To do
Without including any pictures, give back all of the data exactly.

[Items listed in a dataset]
========================================================================
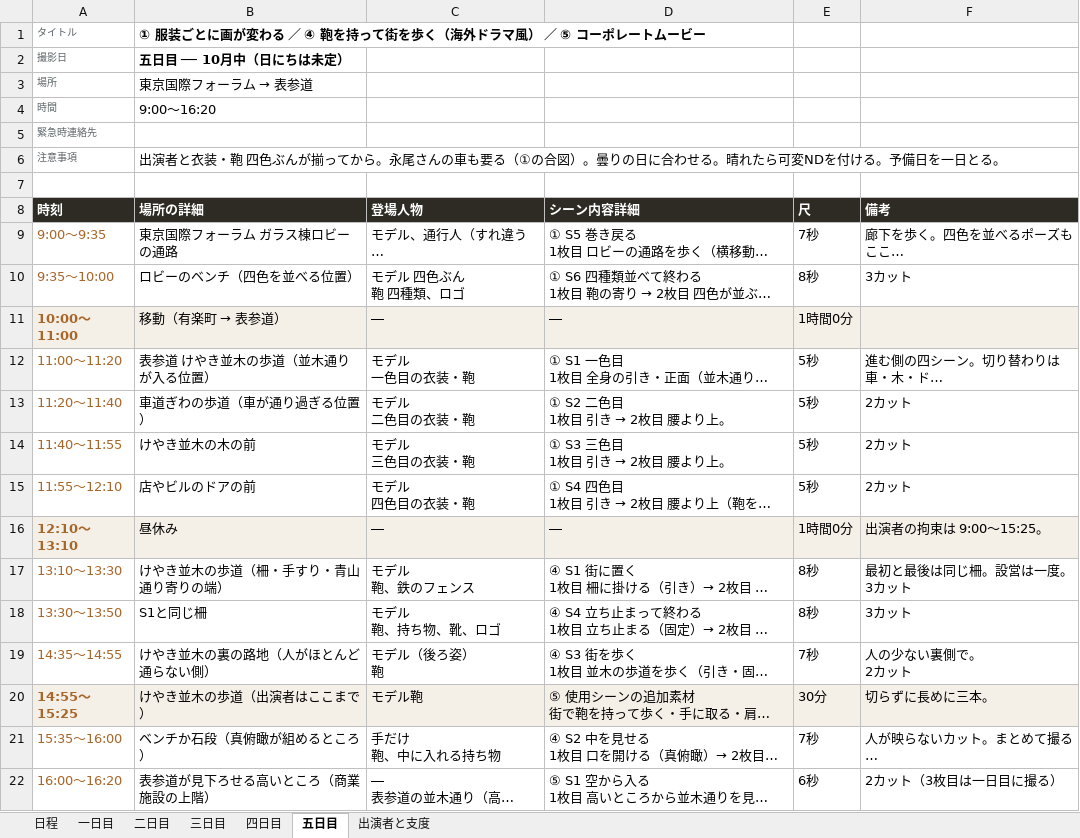
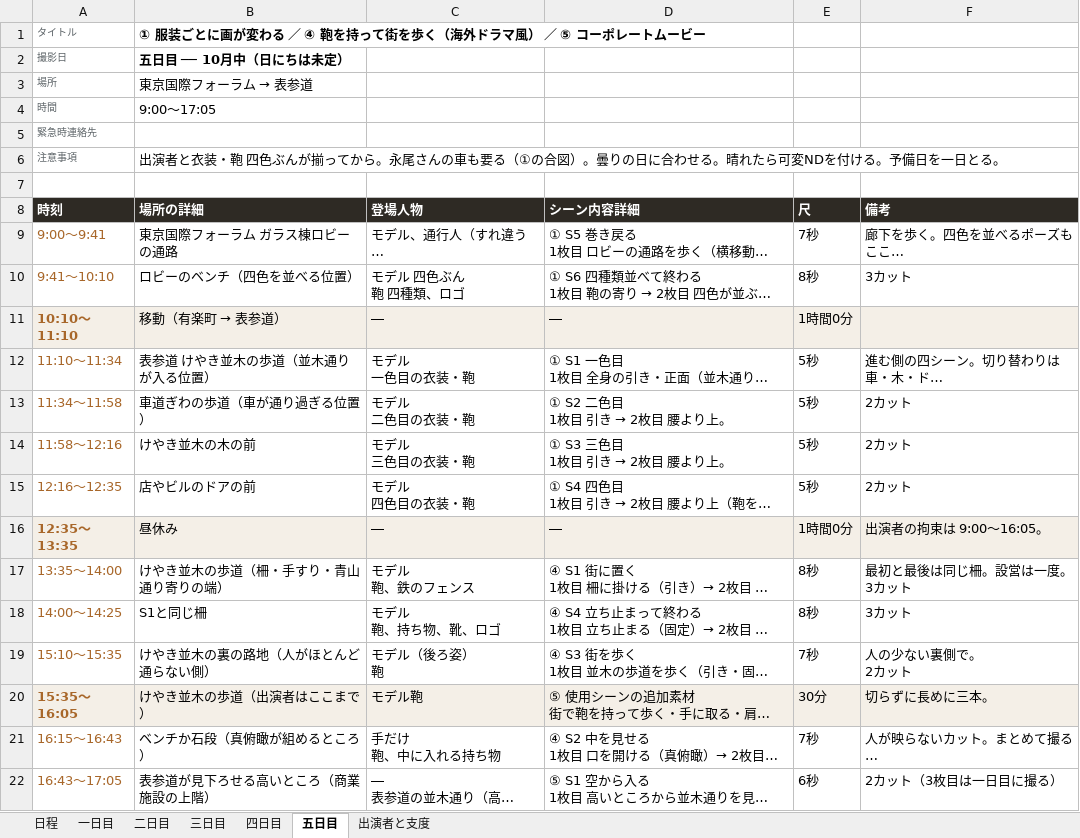
Before and after one commit to Shiori0415/dougaseisaku, an Excel workbook: pdf/01_香盤表.xlsx, sheet 五日目, drawn as a sheet; long unchanged cells end in …; values as stored, in another font and other column widths than the file's, no borders; the diff names each change by its address in the sheet, - before the commit and + after, or states it on an @@ line.

```diff
--- a/pdf/01_香盤表.xlsx (sheet 五日目)
+++ b/pdf/01_香盤表.xlsx (sheet 五日目)
-B4 (場所の詳細): 9:00〜16:20
+B4 (場所の詳細): 9:00〜17:05
-A9 (時刻): 9:00〜9:35
+A9 (時刻): 9:00〜9:41
-A10 (時刻): 9:35〜10:00
+A10 (時刻): 9:41〜10:10
-A11 (時刻): 10:00〜11:00
+A11 (時刻): 10:10〜11:10
-A12 (時刻): 11:00〜11:20
+A12 (時刻): 11:10〜11:34
-A13 (時刻): 11:20〜11:40
+A13 (時刻): 11:34〜11:58
-A14 (時刻): 11:40〜11:55
+A14 (時刻): 11:58〜12:16
-A15 (時刻): 11:55〜12:10
+A15 (時刻): 12:16〜12:35
-A16 (時刻): 12:10〜13:10
+A16 (時刻): 12:35〜13:35
-F16 (備考): 出演者の拘束は 9:00〜15:25。
+F16 (備考): 出演者の拘束は 9:00〜16:05。
-A17 (時刻): 13:10〜13:30
+A17 (時刻): 13:35〜14:00
-A18 (時刻): 13:30〜13:50
+A18 (時刻): 14:00〜14:25
-A19 (時刻): 14:35〜14:55
+A19 (時刻): 15:10〜15:35
-A20 (時刻): 14:55〜15:25
+A20 (時刻): 15:35〜16:05
-A21 (時刻): 15:35〜16:00
+A21 (時刻): 16:15〜16:43
-A22 (時刻): 16:00〜16:20
+A22 (時刻): 16:43〜17:05
```
Also changed, not shown: sheet 二日目, sheet 四日目, sheet 一日目, sheet 三日目, sheet 日程, 25 other files.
========================================================================
Finished task
Before and after one commit to Shiori0415/dougaseisaku, an Excel workbook: pdf/01_香盤表.xlsx, sheet 五日目, drawn as a sheet; long unchanged cells end in …; values as stored, in another font and other column widths than the file's, no borders; the diff names each change by its address in the sheet, - before the commit and + after, or states it on an @@ line.

```diff
--- a/pdf/01_香盤表.xlsx (sheet 五日目)
+++ b/pdf/01_香盤表.xlsx (sheet 五日目)
-B4 (場所の詳細): 9:00〜16:20
+B4 (場所の詳細): 9:00〜17:05
-A9 (時刻): 9:00〜9:35
+A9 (時刻): 9:00〜9:41
-A10 (時刻): 9:35〜10:00
+A10 (時刻): 9:41〜10:10
-A11 (時刻): 10:00〜11:00
+A11 (時刻): 10:10〜11:10
-A12 (時刻): 11:00〜11:20
+A12 (時刻): 11:10〜11:34
-A13 (時刻): 11:20〜11:40
+A13 (時刻): 11:34〜11:58
-A14 (時刻): 11:40〜11:55
+A14 (時刻): 11:58〜12:16
-A15 (時刻): 11:55〜12:10
+A15 (時刻): 12:16〜12:35
-A16 (時刻): 12:10〜13:10
+A16 (時刻): 12:35〜13:35
-F16 (備考): 出演者の拘束は 9:00〜15:25。
+F16 (備考): 出演者の拘束は 9:00〜16:05。
-A17 (時刻): 13:10〜13:30
+A17 (時刻): 13:35〜14:00
-A18 (時刻): 13:30〜13:50
+A18 (時刻): 14:00〜14:25
-A19 (時刻): 14:35〜14:55
+A19 (時刻): 15:10〜15:35
-A20 (時刻): 14:55〜15:25
+A20 (時刻): 15:35〜16:05
-A21 (時刻): 15:35〜16:00
+A21 (時刻): 16:15〜16:43
-A22 (時刻): 16:00〜16:20
+A22 (時刻): 16:43〜17:05
```
Also changed, not shown: sheet 二日目, sheet 四日目, sheet 一日目, sheet 三日目, sheet 日程, 25 other files.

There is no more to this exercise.